Managers and coaches are often the most under-appreciated components of a football team.
If their side wins, it’s normally all about the players – but if they lose, the blame falls at the door of the manager’s office.
In the event of a club crisis, the boss is usually axed first. But if a trophy is won, they will rarely be seen at the centre of the celebration photos.
Without a strong coach, success is almost impossible and that’s why legacies are often made quickly by the best managers.
History has given us some legendary names – the likes of Sir Alex Ferguson and Johan Cruyff spring to mind.
- Five of Messi’s most memorable hat-tricks
- Lineker takes a dig at Paul Ince’s Solskjaer comments
- How PL clubs are doing compared to last season
While some of the current crop including Pep Guardiola, Jose Mourinho and Jurgen Klopp, will all be well celebrated once they retire too.
Ahead of the international break, France Football have released a list of the 50 greatest managers of all-time – and all of the names above feature on it.
However none of them – not even Ferguson or Cruyff, have been named as the best in history.
Instead, the honour goes to the late Rinus Michels, a legendary Dutchman who’s managerial career spanned an impressive 32 years.
He took charge of teams across the world, starting in Europe with Ajax, where he spent the entirety of his playing career, before moving to Barcelona, FC Koln and the Los Angeles Aztecs.
Michels also took charge of the Netherlands national team multiple times. At club and international level, the only major honour that alluded him was the World Cup.
He’s certainly deserving of the top spot and fought off tough competition to be named the greatest manager of all time.
Sir Alex came in at number two, while Italian tactician Arrigo Sacchi is third, one place ahead of Cruyff.
Check out the full list below.
There are a number of other interesting things to see – Guardiola, who’s far from finished in the game, is already fifth, while Leeds United boss Marcelo Bielsa is number 48 on the list.
Not bad for a man who manages in England’s second division. It’s also strange to see Klopp as low as 27, but he’s got plenty of time to climb the list before stepping away from the game.

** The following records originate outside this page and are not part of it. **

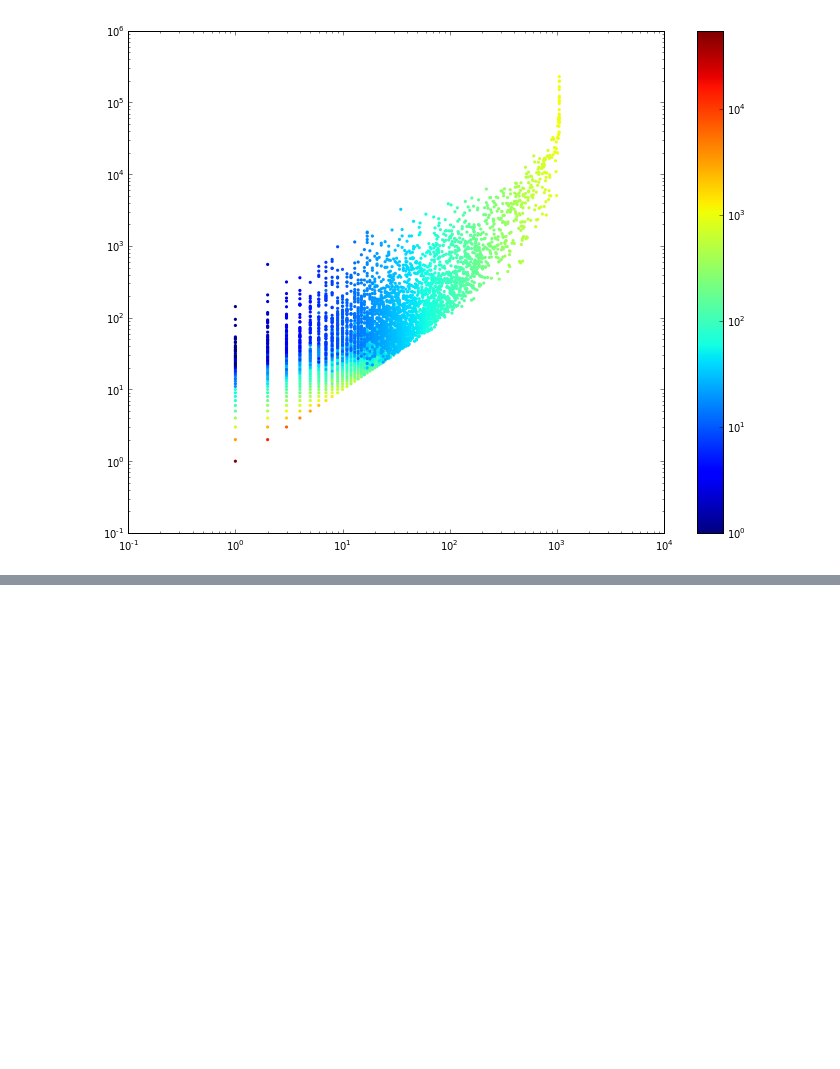
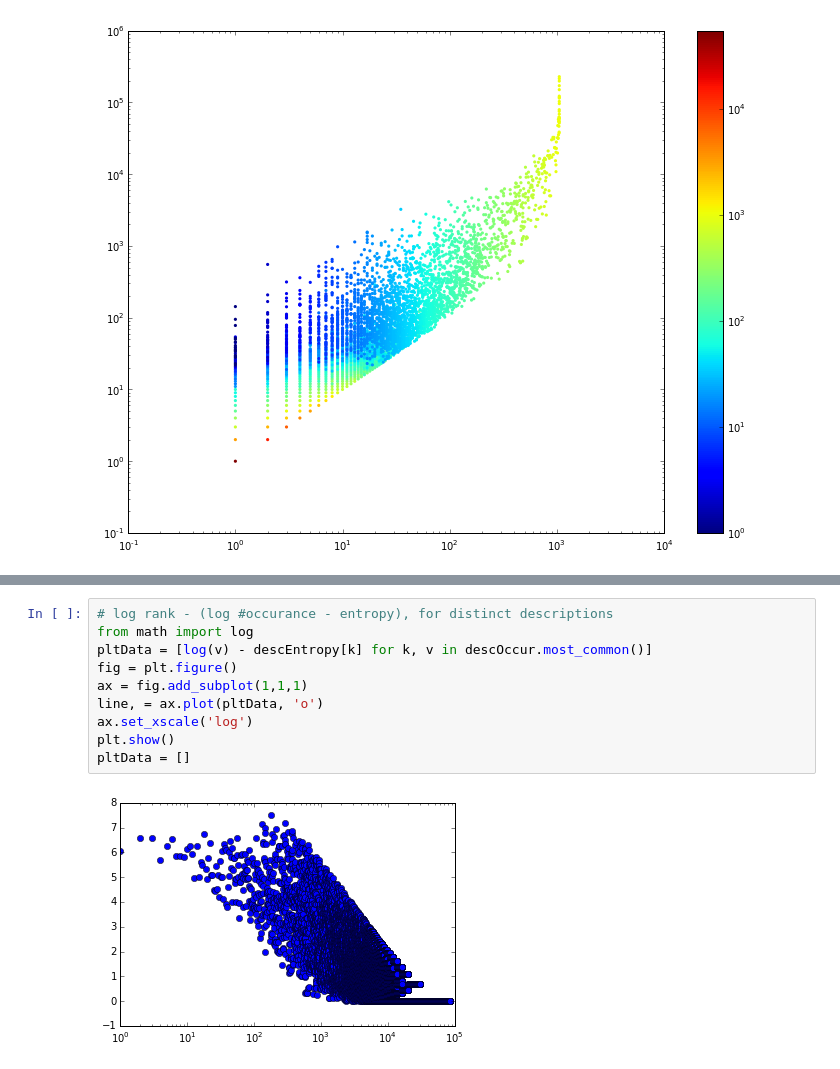
Before and after one commit to Y-W/CategoryTaxonomy, a Jupyter notebook: descHC/desc_stat.ipynb, the cells around one changed output, grey strips where cells are left out. Drawn from its saved outputs; the diff is of its cells as text; blank space fills up the shorter version.

```diff
--- a/descHC/desc_stat.ipynb
+++ b/descHC/desc_stat.ipynb
@@ -182,3 +209,15 @@ ground 5.99307607498 59648
+# %%
+# log rank - (log #occurance - entropy), for distinct descriptions
+from math import log
+pltData = [log(v) - descEntropy[k] for k, v in descOccur.most_common()]
+fig = plt.figure()
+ax = fig.add_subplot(1,1,1)
+line, = ax.plot(pltData, 'o')
+ax.set_xscale('log')
+plt.show()
+pltData = []
+# %% [output]
+[figure, added]
 # %%
 # histogram of #occurance, for each category
 pltData = [v for k, v in catOccur.most_common()]
```
Also changed, not shown: parts of 7 cells of this notebook, 5 other files.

Do you agree with France Football’s list of the top 50 managers of all time? Have your say in the comments below.